## DATA EXTRACT
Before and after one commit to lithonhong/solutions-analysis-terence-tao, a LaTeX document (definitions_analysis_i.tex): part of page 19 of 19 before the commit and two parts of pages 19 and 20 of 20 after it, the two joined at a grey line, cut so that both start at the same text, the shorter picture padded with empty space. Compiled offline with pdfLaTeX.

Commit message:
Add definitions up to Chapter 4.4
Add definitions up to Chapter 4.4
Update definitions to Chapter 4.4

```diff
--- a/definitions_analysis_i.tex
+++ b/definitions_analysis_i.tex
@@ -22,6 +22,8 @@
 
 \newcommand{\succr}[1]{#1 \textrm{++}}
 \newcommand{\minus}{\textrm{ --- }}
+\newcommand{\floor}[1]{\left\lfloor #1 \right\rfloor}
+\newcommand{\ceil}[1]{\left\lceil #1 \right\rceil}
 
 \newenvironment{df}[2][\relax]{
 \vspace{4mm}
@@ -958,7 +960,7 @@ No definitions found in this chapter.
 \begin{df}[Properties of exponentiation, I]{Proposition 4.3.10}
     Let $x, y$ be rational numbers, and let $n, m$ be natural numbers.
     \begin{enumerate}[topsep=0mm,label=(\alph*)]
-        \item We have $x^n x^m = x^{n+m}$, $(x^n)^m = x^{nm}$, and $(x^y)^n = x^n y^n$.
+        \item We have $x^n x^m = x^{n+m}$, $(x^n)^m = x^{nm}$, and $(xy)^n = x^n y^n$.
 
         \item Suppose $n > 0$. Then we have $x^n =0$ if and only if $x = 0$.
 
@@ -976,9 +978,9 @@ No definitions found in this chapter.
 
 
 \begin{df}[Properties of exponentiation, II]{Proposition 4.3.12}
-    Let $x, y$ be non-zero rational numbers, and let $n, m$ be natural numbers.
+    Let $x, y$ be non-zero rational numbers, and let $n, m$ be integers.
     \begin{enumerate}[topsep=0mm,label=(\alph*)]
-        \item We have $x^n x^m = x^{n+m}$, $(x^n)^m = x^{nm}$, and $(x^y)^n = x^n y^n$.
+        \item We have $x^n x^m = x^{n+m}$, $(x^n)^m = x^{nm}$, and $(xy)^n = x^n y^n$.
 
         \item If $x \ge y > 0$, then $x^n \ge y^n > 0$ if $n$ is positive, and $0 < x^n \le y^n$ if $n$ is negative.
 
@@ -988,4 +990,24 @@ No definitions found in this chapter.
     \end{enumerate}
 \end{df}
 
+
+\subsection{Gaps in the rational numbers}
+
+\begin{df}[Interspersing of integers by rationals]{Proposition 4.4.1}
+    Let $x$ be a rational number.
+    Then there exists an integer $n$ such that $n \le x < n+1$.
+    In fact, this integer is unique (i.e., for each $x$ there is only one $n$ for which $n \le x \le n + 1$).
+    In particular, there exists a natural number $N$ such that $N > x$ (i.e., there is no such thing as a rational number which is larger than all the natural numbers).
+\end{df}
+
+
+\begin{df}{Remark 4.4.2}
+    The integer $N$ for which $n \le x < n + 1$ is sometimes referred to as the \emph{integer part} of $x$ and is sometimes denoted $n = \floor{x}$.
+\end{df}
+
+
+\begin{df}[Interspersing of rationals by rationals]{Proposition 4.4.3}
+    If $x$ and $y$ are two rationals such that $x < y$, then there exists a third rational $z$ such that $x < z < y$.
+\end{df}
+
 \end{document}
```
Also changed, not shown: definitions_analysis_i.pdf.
---
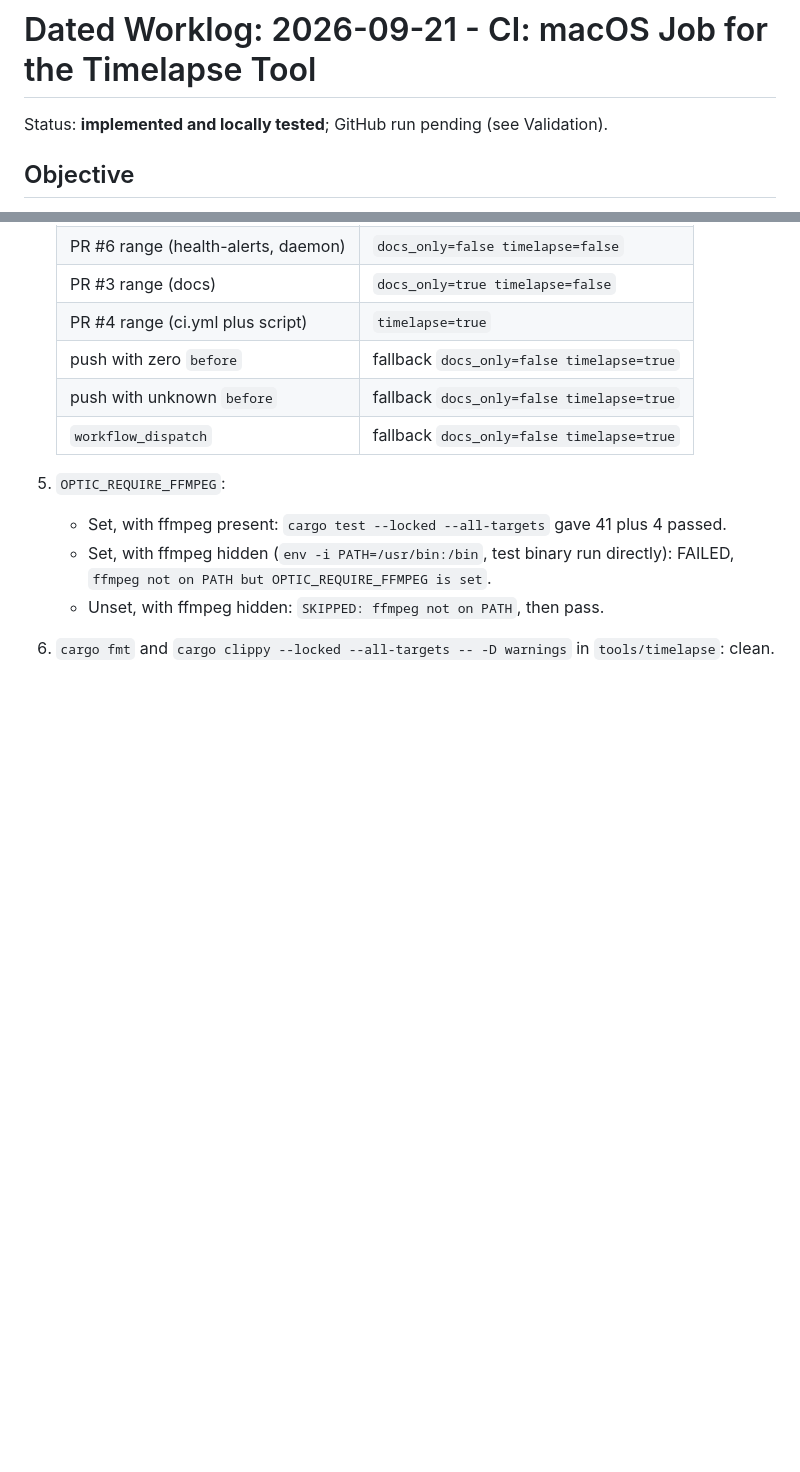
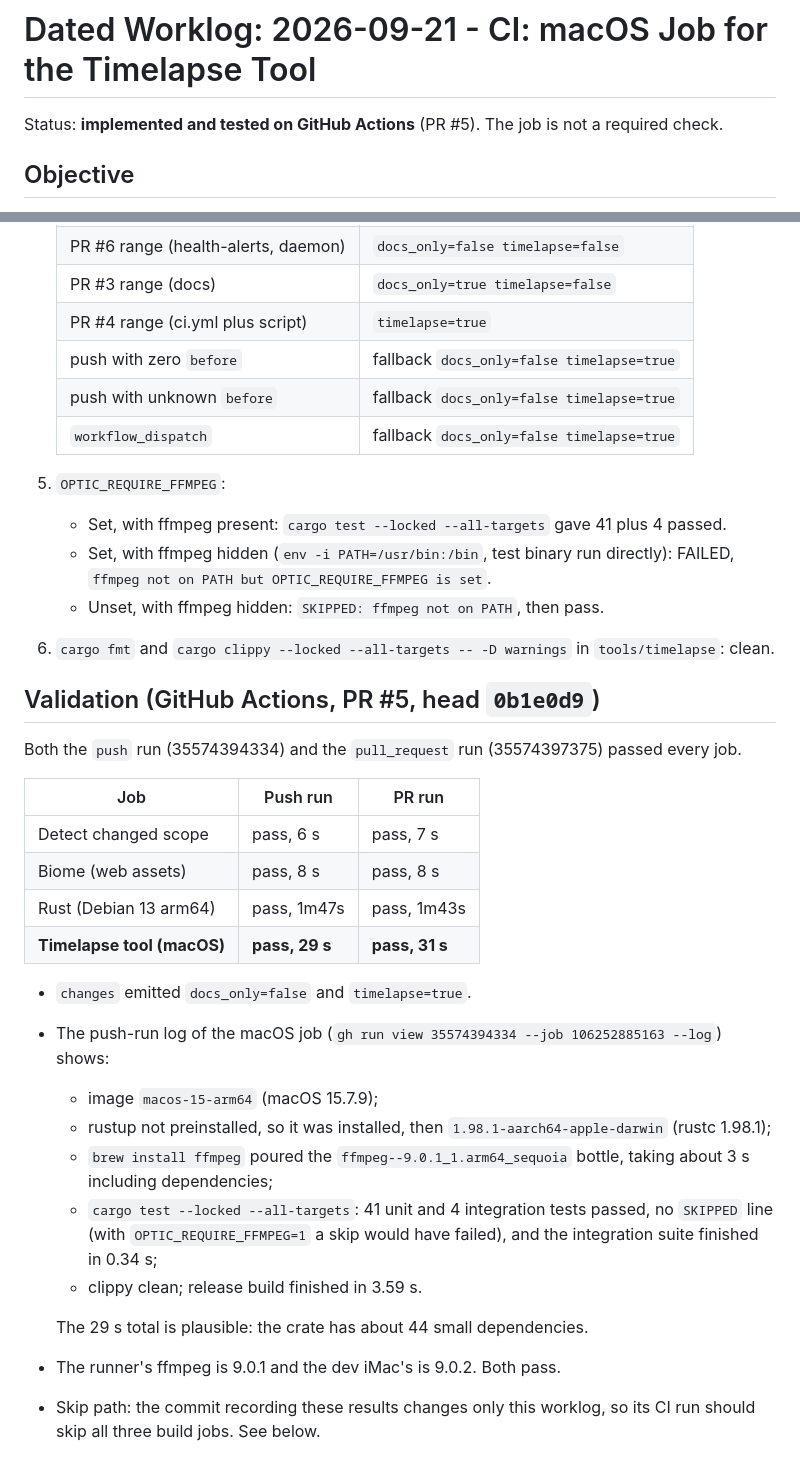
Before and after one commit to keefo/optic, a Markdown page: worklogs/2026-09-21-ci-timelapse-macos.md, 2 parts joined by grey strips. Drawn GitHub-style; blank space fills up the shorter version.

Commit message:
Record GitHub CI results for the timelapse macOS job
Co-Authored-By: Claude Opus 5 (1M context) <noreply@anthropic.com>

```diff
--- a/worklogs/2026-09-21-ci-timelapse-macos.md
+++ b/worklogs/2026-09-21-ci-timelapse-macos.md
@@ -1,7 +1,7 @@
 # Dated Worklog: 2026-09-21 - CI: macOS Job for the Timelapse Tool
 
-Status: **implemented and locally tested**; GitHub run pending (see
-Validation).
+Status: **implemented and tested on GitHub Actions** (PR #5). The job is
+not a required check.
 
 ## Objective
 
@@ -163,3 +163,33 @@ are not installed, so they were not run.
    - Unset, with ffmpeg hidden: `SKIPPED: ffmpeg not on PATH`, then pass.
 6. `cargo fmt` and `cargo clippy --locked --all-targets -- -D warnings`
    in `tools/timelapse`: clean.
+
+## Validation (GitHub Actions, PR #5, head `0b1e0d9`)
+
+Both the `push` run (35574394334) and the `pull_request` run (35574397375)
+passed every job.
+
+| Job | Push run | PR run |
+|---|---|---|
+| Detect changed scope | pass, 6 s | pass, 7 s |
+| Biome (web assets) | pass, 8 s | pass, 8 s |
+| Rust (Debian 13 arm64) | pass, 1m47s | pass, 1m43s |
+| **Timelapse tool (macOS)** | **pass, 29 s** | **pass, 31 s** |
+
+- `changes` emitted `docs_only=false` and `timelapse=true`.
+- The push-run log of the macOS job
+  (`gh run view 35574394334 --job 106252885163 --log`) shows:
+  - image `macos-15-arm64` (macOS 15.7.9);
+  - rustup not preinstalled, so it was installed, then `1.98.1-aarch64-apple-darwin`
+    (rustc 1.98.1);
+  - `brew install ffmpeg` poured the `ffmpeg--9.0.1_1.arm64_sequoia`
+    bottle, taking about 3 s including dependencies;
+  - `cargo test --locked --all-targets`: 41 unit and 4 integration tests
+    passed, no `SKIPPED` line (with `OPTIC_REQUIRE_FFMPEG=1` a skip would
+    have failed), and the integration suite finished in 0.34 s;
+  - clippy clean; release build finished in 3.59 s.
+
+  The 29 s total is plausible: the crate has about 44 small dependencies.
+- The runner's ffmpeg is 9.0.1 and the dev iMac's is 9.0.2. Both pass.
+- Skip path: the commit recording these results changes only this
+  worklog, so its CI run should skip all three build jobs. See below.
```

## WHAT IS EXPECTED
When a line among the entries contains "begin", pull that line out.

## EXERCISE RESPONSE
 \begin{df}[Properties of exponentiation, I]{Proposition 4.3.10}
     \begin{enumerate}[topsep=0mm,label=(\alph*)]
 \begin{df}[Properties of exponentiation, II]{Proposition 4.3.12}
     \begin{enumerate}[topsep=0mm,label=(\alph*)]
+\begin{df}[Interspersing of integers by rationals]{Proposition 4.4.1}
+\begin{df}{Remark 4.4.2}
+\begin{df}[Interspersing of rationals by rationals]{Proposition 4.4.3}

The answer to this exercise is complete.